In the past 10 years the number of subscribers has increased by 352 percent. In 2002, just five years ago, 141 million Americans used cell phones, and 10 years ago, in 1997, only 55 million Americans were wireless.
Source: Gearlog.com and CTIA-Wireless Association

On October 29, FEMA held a press conference to brief the public on the ongoing California wildfires. According to an internal review, the agency’s press secretary, Aaron Walker, was given approximately an hour to hold the event. Aides notified reporters 15 minutes before the briefing was scheduled to begin—not enough time for any to attend. Six minutes before commencing the conference, Walker e-mailed external affairs staffers so that they would be prepared to fill chairs and ask questions in place of the absent reporters. It was not clear to the investigators why reporters listening by telephone were kept from asking questions. All of the information deputy administrator Harvey E. Johnson Jr. provided was accurate and he was unaware of the staffers posing as reporters, the review stated. Aaron Walker was asked to resign by FEMA Administrator R. David Paulison for his part in staging the event. As a result of the incident, FEMA will give at least an hour’s notice of news conferences and only allow reporters to ask questions whether present or by telephone.
Source: Washington Post

For the first time in over 25 years, obesity in Americans isn’t on the rise. According to the Centers for Disease Control and Prevention, 34.3 percent of adults, more than 72 million Americans, were classified as obese in 2005 and 2006. Since the previous two-year period, the numbers have remained almost unchanged. Experts suggested increased fitness club memberships, the trans-fat ban, and the government’s persistent pleas for citizens to lose weight as possible explanations for the leveling off. Glenn Gaesser, an exercise physiologist at the University of Virginia and author of the iconoclastic book Big Fat Lies, believes that the lull in growth is due to physical limitations. “You can only get so fat,” he said. Time will tell whether the numbers indicate a decline in obesity or just a plateau. Obesity is a serious health issue—400,000 people died of obesity-related illnesses in 2004, just under smoking-related diseases at 435,000. The Department of Health and Human Services set health guidelines that call for the obesity rate to drop to 15 percent by 2010, rates equivalent to the early 1970s.
Sources: Los Angeles Times
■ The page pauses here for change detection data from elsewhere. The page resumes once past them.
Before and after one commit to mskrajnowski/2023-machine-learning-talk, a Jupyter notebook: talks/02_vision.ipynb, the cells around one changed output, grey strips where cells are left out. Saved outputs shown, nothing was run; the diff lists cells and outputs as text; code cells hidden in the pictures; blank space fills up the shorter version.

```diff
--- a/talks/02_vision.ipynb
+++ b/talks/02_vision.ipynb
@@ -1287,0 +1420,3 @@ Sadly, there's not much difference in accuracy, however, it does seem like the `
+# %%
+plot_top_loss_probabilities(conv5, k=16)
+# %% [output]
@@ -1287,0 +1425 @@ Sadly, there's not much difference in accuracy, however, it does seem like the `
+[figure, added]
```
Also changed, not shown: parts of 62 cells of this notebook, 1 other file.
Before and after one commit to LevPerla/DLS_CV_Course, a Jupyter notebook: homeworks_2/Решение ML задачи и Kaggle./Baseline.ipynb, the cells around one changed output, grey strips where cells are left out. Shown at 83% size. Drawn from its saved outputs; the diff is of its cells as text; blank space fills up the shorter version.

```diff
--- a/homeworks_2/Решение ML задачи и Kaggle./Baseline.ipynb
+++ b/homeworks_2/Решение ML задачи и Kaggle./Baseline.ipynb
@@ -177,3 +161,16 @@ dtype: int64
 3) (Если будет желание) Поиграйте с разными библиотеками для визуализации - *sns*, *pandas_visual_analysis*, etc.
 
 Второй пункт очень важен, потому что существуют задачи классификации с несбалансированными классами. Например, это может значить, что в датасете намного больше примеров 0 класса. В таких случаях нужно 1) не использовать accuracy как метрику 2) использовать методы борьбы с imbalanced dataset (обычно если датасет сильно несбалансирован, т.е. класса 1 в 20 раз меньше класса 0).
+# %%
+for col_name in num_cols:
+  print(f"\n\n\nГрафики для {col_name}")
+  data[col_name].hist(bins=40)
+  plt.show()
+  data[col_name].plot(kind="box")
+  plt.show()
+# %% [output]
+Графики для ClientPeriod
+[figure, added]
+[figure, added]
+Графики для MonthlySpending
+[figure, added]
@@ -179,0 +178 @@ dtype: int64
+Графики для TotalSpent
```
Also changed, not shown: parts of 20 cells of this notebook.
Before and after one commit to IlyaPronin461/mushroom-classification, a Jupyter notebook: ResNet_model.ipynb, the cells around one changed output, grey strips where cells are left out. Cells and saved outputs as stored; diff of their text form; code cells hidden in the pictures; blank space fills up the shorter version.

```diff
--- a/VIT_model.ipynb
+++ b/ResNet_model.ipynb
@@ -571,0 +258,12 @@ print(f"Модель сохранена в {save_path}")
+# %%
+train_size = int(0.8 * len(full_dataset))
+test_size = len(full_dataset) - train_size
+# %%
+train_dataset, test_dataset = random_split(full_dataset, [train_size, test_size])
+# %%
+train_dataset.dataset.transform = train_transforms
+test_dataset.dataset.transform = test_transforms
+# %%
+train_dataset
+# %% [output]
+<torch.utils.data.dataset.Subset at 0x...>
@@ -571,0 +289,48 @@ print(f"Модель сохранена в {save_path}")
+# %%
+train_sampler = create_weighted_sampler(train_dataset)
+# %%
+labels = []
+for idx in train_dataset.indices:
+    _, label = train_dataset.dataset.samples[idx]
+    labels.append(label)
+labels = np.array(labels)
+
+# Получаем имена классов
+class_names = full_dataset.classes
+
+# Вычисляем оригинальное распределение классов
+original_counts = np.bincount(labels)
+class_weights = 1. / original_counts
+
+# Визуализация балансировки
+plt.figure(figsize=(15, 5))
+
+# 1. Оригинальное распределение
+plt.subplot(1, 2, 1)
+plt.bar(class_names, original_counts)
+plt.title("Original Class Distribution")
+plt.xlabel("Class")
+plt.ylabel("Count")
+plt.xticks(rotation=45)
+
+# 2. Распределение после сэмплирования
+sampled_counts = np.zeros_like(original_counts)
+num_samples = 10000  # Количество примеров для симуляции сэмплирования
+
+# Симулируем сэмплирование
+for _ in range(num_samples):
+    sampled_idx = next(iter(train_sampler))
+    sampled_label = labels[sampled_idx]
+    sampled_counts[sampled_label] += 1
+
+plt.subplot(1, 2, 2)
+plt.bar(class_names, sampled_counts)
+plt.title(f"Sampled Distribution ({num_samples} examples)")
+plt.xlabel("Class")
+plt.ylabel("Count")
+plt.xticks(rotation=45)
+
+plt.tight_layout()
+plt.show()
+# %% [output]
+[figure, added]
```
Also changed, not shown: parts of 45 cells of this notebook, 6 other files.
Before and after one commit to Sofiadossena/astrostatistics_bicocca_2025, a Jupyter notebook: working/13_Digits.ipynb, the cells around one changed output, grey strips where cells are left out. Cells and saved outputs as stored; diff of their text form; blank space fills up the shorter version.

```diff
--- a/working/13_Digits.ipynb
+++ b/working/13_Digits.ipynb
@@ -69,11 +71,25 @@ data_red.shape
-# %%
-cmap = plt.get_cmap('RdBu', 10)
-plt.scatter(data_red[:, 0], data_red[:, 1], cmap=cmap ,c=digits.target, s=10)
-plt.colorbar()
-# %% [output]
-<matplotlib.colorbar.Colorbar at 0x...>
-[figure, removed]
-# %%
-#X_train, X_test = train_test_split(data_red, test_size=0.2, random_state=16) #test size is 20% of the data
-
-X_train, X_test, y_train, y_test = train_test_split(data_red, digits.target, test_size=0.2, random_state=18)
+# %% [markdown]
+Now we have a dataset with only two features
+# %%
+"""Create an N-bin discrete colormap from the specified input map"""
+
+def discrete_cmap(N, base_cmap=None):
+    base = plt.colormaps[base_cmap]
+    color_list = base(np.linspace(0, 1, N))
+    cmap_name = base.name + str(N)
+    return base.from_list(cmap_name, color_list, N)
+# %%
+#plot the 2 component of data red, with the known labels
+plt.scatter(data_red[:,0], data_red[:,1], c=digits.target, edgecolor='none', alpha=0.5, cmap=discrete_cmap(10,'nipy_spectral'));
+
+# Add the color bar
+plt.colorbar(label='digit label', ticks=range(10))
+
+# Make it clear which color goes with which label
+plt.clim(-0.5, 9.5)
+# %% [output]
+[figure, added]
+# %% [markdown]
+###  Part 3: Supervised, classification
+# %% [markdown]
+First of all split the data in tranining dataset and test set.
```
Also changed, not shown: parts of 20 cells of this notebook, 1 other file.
An 80-year-old turtle weighing 90 pounds is now living alone in a blue-and-white tiled-pool in a zoo in Changsha, a city in the Hunan province of China. Unremarkable and ignored for its 51-year tenure at the zoo, until earlier this year it was announced as the last living female Yangtze giant soft-shell turtle—the largest species of freshwater turtle in the world. Now it receives a special diet of raw meat and has been surrounded in bulletproof glass. The only male lives in a zoo in the city of Suzhou, is 100 years old, and weighs 200 pounds. Artificial insemination is planned for the spring in an attempt to breed them. These turtles are only symbols of the threatened biodiversity in China, where nearly 40 percent of mammals, 70 percent of nonflowering plants, and 86 percent of flowering plants are threatened. Competition for land and water in the overpopulated, rapidly developing nation has led to habitat destruction, increased development, and pollution—all of which take a toll on wildlife. Many major international conservation groups have opened offices in China and there have been successes with endangered animals. Approximately 2,000 pandas now live in reserves, and the Chinese alligator and Tibetan antelope are growing in number, but these animals hold national importance and by comparison their numbers do little to reverse the damaging effects to Chinese biodiversity. Just last year the Yangzte River dolphin, or baiji, was declared extinct and many other species are closing in on such a fate.
Source: New York Times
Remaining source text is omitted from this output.